A leading employment law specialist is warning that planned changes to the rules surrounding rights on dismissal could lead to a significant increase in other claims such as whistleblowing and discrimination.
John Buchanan, solicitor at Nottingham law firm Rothera Dowson, comments on the Government’s confirmation of plans to radically change core elements of employment legislation. Recently detailed by Business Secretary Vince Cable, the planned changes follow a consultation on resolving workplace disputes and include significant changes to the dismissal system. Under the plans, businesses with 10 employees or less would be able to use a ‘compensated no-fault’ dismissal system, meaning they could sack staff without the risk of a tribunal if they pay compensation.
From April this year, the qualification period for unfair dismissal will also be increased from one to two years; something John believes may not have the required impact of reducing the number of claims:
“This change basically means that staff will have to work for at least two years before they can claim unfair dismissal. However, I believe that those who feel that their dismissal hasn’t been handled correctly will simply look at other options that don’t require a two-year qualifying period. “I would expect to see more claims of discrimination and particularly more claims of whistleblowing, which could prove to be a real headache for employers, particularly as such claims tend to me more legally complex.”
Mr Cable has also confirmed that consultation will be held on the proposed introduction of Employment Tribunal fees, designed to encourage Claimants to seriously consider the validity of their claims.

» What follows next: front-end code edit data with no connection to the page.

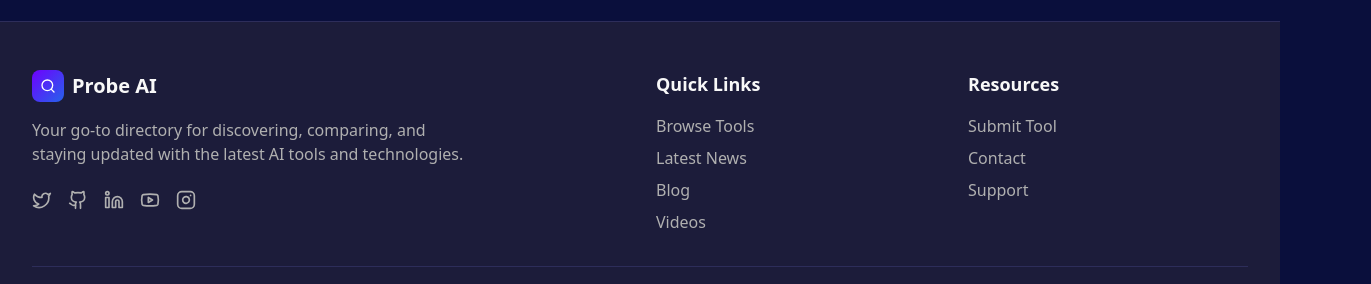
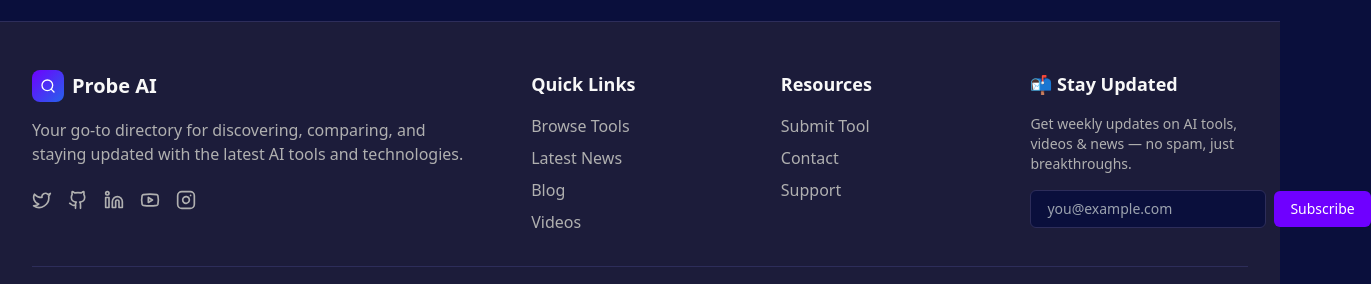
Before and after one commit to ArpitKhurana-ai/probeai-platform, a React (Vite) app in the folder client/: page / in a window 1280 px wide. Shown: the part 1174-1458 px from the top of the page, 1371 px wide, since content can reach past the window. Built offline with nearby package versions, Linux system fonts and the light colour scheme; no server answers.

Commit message:
Fix: Add newsletter and Instagram icon to footer

```diff
--- a/client/src/components/Layout.tsx
+++ b/client/src/components/Layout.tsx
@@ -216,7 +216,8 @@ export function Layout({ children }: LayoutProps) {
       {/* Footer */}
 <footer className="bg-muted border-t border-border">
   <div className="container mx-auto px-4 sm:px-6 lg:px-8 py-12">
-    <div className="grid grid-cols-1 md:grid-cols-4 gap-8">
+    <div className="grid grid-cols-1 md:grid-cols-4 lg:grid-cols-5 gap-8">
+
       {/* Company Info */}
       <div className="col-span-1 md:col-span-2">
         <div className="flex items-center space-x-2 mb-4">
@@ -287,6 +288,24 @@ export function Layout({ children }: LayoutProps) {
           <li><a href="#" className="text-muted-foreground hover:text-foreground transition-colors">Support</a></li>
         </ul>
       </div>
+
+      {/* Newsletter */}
+      <div>
+        <h3 className="text-lg font-semibold mb-4">📬 Stay Updated</h3>
+        <p className="text-muted-foreground mb-4 text-sm">
+          Get weekly updates on AI tools, videos & news — no spam, just breakthroughs.
+        </p>
+        <form className="flex flex-col sm:flex-row items-start sm:items-center gap-2">
+          <input
+            type="email"
+            placeholder="you@example.com"
+            className="w-full sm:w-auto px-4 py-2 rounded-md border border-input bg-background text-sm"
+          />
+          <button type="submit" className="bg-primary text-white px-4 py-2 rounded-md text-sm">
+            Subscribe
+          </button>
+        </form>
+      </div>
     </div>
 
     <hr className="border-border my-8" />
@@ -304,6 +323,7 @@ export function Layout({ children }: LayoutProps) {
 </footer>
 
 
+
     </div>
   );
 }
```
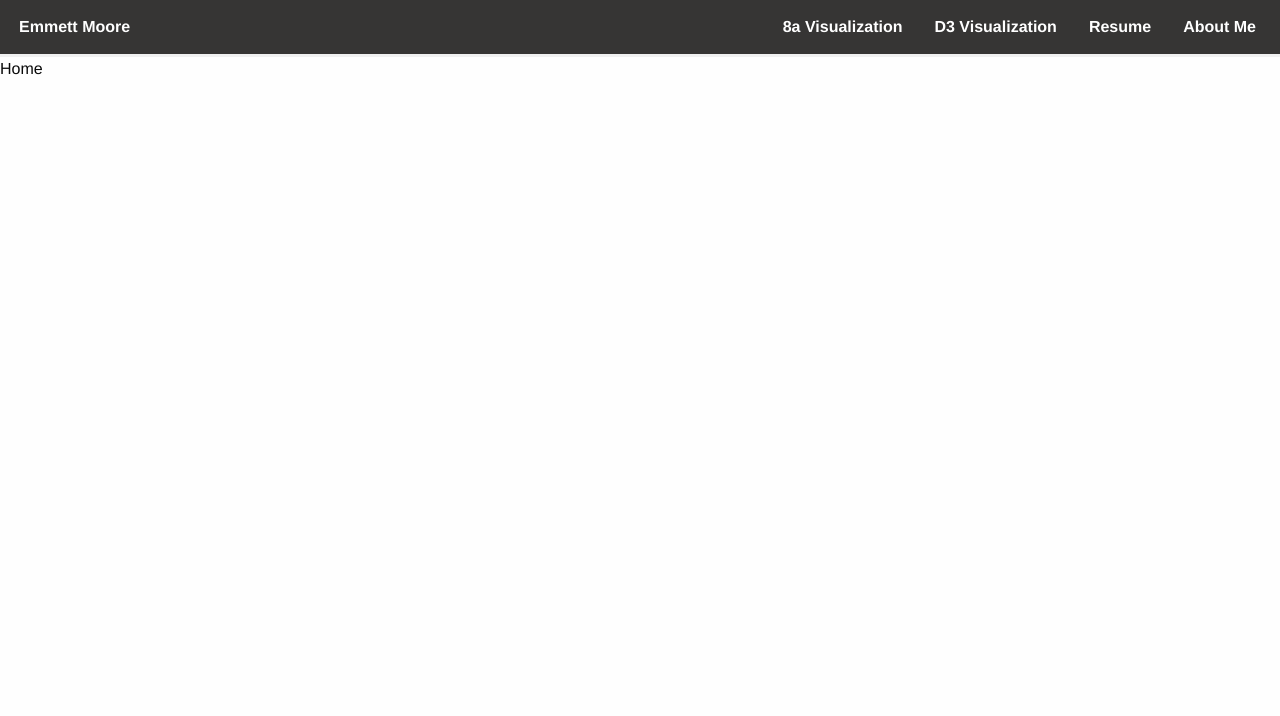
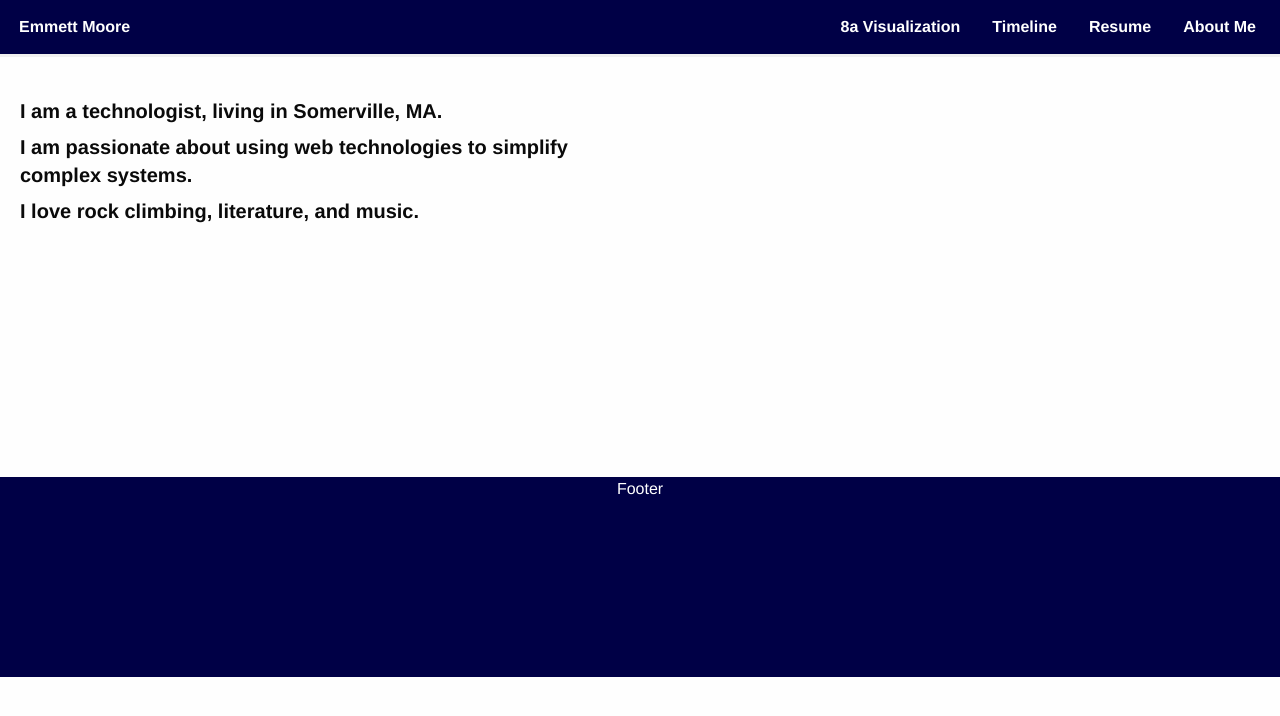
Before and after one commit to emmettmoore/personal-site, a Django app: page / in a window 1280 px wide. Shown: the top 716 px of the page. Run offline with Django 3.2, Linux system fonts and the light colour scheme.

Commit message:
add github png; rework colors and add bio

```diff
--- a/ebase/main/static/main/css/app.css
+++ b/ebase/main/static/main/css/app.css
@@ -1,5 +1,5 @@
 .top-bar, .top-bar ul {
-  background-color: #363534;
+  background-color: #000046;
 }
 
 .top-bar {
@@ -18,6 +18,41 @@ li > a {
 }
 
 li > a:hover {
-  color: #56abff;
+  color: white;
+  border-bottom: 2px solid #e08002;
   font-weight: 700;
 }
+
+
+.main-content {
+  position: relative;
+  margin: 0;
+  padding-bottom: 6rem;
+  min-height: 100%;
+  font-family: "Helvetica Neue", Arial, sans-serif;
+}
+
+.main-content-body {
+  padding-bottom: 348px;
+  padding-top: 40px;
+  max-width: 50%;
+}
+
+.main-content-footer {
+  position: absolute;
+  left: 0;
+  bottom: 0;
+  height: 200px;
+  width: 100%;
+  background-color: #000046;
+  color: white;
+  text-align: center;
+}
+
+.medium-space-left {
+  margin-left: 20px;
+}
+
+.bold {
+  font-weight: 700;
+}
--- a/ebase/main/templates/main/index.html
+++ b/ebase/main/templates/main/base.html
@@ -27,7 +27,7 @@
         <div class="top-bar-right">
           <ul class= "dropdown menu" data-dropdown-menu>
             <li><a href="/8a_viz">8a Visualization</a></li>
-            <li><a href="/d3">D3 Visualization</a></li>
+            <li><a href="/d3">Timeline</a></li>
             <li><a href="/resume">Resume</a></li>
             <li><a href="/">About Me</a></li>
           </ul>
@@ -35,7 +35,7 @@
       </nav>
     {% endblock top_bar %}
     {% block main_content %}
-      Home
+      Override me.
     {% endblock main_content %}
   {% endblock body %}
   </body>
--- a/ebase/main/templates/main/d3.html
+++ b/ebase/main/templates/main/d3.html
@@ -1,4 +1,4 @@
-{% extends "main/index.html" %}
+{% extends "main/base.html" %}
 {% load staticfiles %}
 {% block extra_assets %}
   {{ block.super }}
--- /dev/null
+++ b/ebase/main/templates/main/home.html
@@ -0,0 +1,18 @@
+{% extends "main/base.html" %}
+{% load staticfiles %}
+{% block main_content %}
+<div class="main-content">
+  <div class="main-content-body">
+    <div class="medium-space-left">
+      <h5 class="bold">I am a technologist, living in Somerville, MA.</h5>
+      <h5 class="bold">I am passionate about using web technologies to simplify complex systems.</h5>
+      <h5 class="bold">I love rock climbing, literature, and music.</h5>
+    </div>
+  </div>
+  <div class="main-content-footer">
+    Footer
+    <link href="{% static "main/assets/github-mark.png" %}"
+          rel="icon" type="image/png" sizes="16x16">
+  </div>
+</div>
+{% endblock main_content %}
--- a/ebase/main/templates/main/resume.html
+++ b/ebase/main/templates/main/resume.html
@@ -1,4 +1,4 @@
-{% extends "main/index.html" %}
+{% extends "main/base.html" %}
 {% load staticfiles %}
 
 {% block main_content %}
--- a/ebase/main/urls.py
+++ b/ebase/main/urls.py
@@ -4,7 +4,7 @@ from . import views
 
 
 urlpatterns = [
-    url(r'^$', views.index, name='index'),
+    url(r'^$', views.home, name='home'),
     url(r'^8a_viz/$', views.climbing_viz, name="climbing_viz"),
     url(r'^d3/$', views.d3, name="d3"),
     url(r'^resume/$', views.resume, name="resume"),
--- a/ebase/main/views.py
+++ b/ebase/main/views.py
@@ -1,8 +1,8 @@
 from django.shortcuts import render
 
 
-def index(request):
-    return render(request, 'main/index.html', {})
+def home(request):
+    return render(request, 'main/home.html', {})
 
 
 def climbing_viz(request):
```
Also changed, not shown: ebase/main/static/main/assets/github-mark.png (added).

The consultation will propose that employees should pay an initial fee to lodge a claim and then a second fee to progress the claim to a hearing. However, John does not believe that this proposal will go through in its entirety: “It would come as a huge surprise should any form of fee be introduced for issuing claims. If a fee is introduced, I believe that it will only be for issuing the case initially and I doubt any fee will exceed £100.”